china edition


Multi-Ethnic China

China is a united multi-ethnic nation of 56 ethnic groups. According to the fourth national census, taken in 1990, the Han people made up 91.9% of the country's total population, and the other 55 ethnic groups, 8.1%. As the majority of the population is of the Han ethnic group, China's other ethnic groups are customarily referred to as the national minorities.

The Han people can be found throughout the country, though mainly on the middle and lower reaches of the Yellow River, the Yangtze River and the Pearl River valleys and the Northeast plain. The national minorities, though fewer in number, are also scattered over a vast areas, and can be found in approximately 64.3% of China, mainly distributed in the border regions from northeast China to north, northwest, and southwest China.

Yunnan Province, home to more than 20 ethnic groups, has the greatest diversity of minority people in China. In most of China's cities and county town, 2 or more ethnic groups live together.

Taking shape over China's long history, this circumstance of different ethnic groups living together in one area while still living in individual compact communities in special areas: continues to provide the practical basis for political, economic and cultural intercourse between the Han and the various minority peoples, and for the functioning of the autonomous national minority areas system.

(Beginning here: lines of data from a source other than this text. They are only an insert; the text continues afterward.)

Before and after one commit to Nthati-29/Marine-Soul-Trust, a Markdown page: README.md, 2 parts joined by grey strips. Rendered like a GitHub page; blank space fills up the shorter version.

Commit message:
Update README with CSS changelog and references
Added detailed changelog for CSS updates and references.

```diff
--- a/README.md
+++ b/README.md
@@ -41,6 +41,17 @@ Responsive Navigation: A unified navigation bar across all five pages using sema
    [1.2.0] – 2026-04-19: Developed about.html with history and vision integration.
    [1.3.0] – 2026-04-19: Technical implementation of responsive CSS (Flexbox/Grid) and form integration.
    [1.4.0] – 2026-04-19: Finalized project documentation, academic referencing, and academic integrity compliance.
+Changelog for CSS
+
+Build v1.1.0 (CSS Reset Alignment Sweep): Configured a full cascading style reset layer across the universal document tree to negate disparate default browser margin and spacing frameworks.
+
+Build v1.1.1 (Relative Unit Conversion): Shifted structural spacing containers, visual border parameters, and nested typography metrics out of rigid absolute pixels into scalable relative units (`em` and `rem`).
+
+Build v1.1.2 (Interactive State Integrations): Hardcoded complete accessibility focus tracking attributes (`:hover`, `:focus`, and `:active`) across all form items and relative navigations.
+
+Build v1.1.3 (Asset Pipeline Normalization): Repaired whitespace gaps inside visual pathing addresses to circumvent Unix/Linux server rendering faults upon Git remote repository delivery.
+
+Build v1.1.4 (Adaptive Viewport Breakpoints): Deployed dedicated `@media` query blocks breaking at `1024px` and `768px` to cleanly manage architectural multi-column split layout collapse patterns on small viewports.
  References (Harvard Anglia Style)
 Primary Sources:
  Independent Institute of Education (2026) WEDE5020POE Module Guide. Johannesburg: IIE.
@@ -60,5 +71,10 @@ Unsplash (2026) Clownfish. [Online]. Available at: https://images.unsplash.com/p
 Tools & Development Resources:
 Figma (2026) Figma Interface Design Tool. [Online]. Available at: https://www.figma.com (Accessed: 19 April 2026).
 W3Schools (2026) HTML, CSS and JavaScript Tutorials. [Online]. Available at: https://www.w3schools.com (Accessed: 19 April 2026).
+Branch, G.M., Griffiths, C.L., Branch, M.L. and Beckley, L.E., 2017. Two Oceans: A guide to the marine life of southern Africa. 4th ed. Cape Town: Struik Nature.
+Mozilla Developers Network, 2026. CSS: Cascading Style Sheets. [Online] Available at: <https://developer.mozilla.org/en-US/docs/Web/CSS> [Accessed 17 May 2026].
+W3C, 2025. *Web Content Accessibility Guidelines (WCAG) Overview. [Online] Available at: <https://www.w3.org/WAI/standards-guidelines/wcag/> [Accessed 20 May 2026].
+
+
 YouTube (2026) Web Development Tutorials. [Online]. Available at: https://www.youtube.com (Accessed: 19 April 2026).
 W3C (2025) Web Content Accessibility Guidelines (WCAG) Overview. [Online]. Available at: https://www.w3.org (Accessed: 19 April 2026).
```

Multi-ethnic ChinaEquality, unity, mutual help and common prosperity are the basic principles of the Chinese government in handling the relations between ethnic groups. The Constitution of the PRC specifies that all ethnic groups are equal. The state guarantees the lawful rights and interests of the minority peoples.

Discrimination against or oppression of any ethnic group is prohibited; all acts that undermine the unity of the ethnic groups or create division among them are forbidden. Big ethnic group chauvinism, mainly Han-chauvinism, or chauvinism in a local level, is banned. Every ethnic group has the freedom to use its own spoken and written languages and to retain or changes its customs.

In accordance with these basic policies, China practices a system whereby national minorities exercise regional autonomy. Where national minorities live in compact communities autonomous organs of self-government are established under the unified leadership of the Central Government.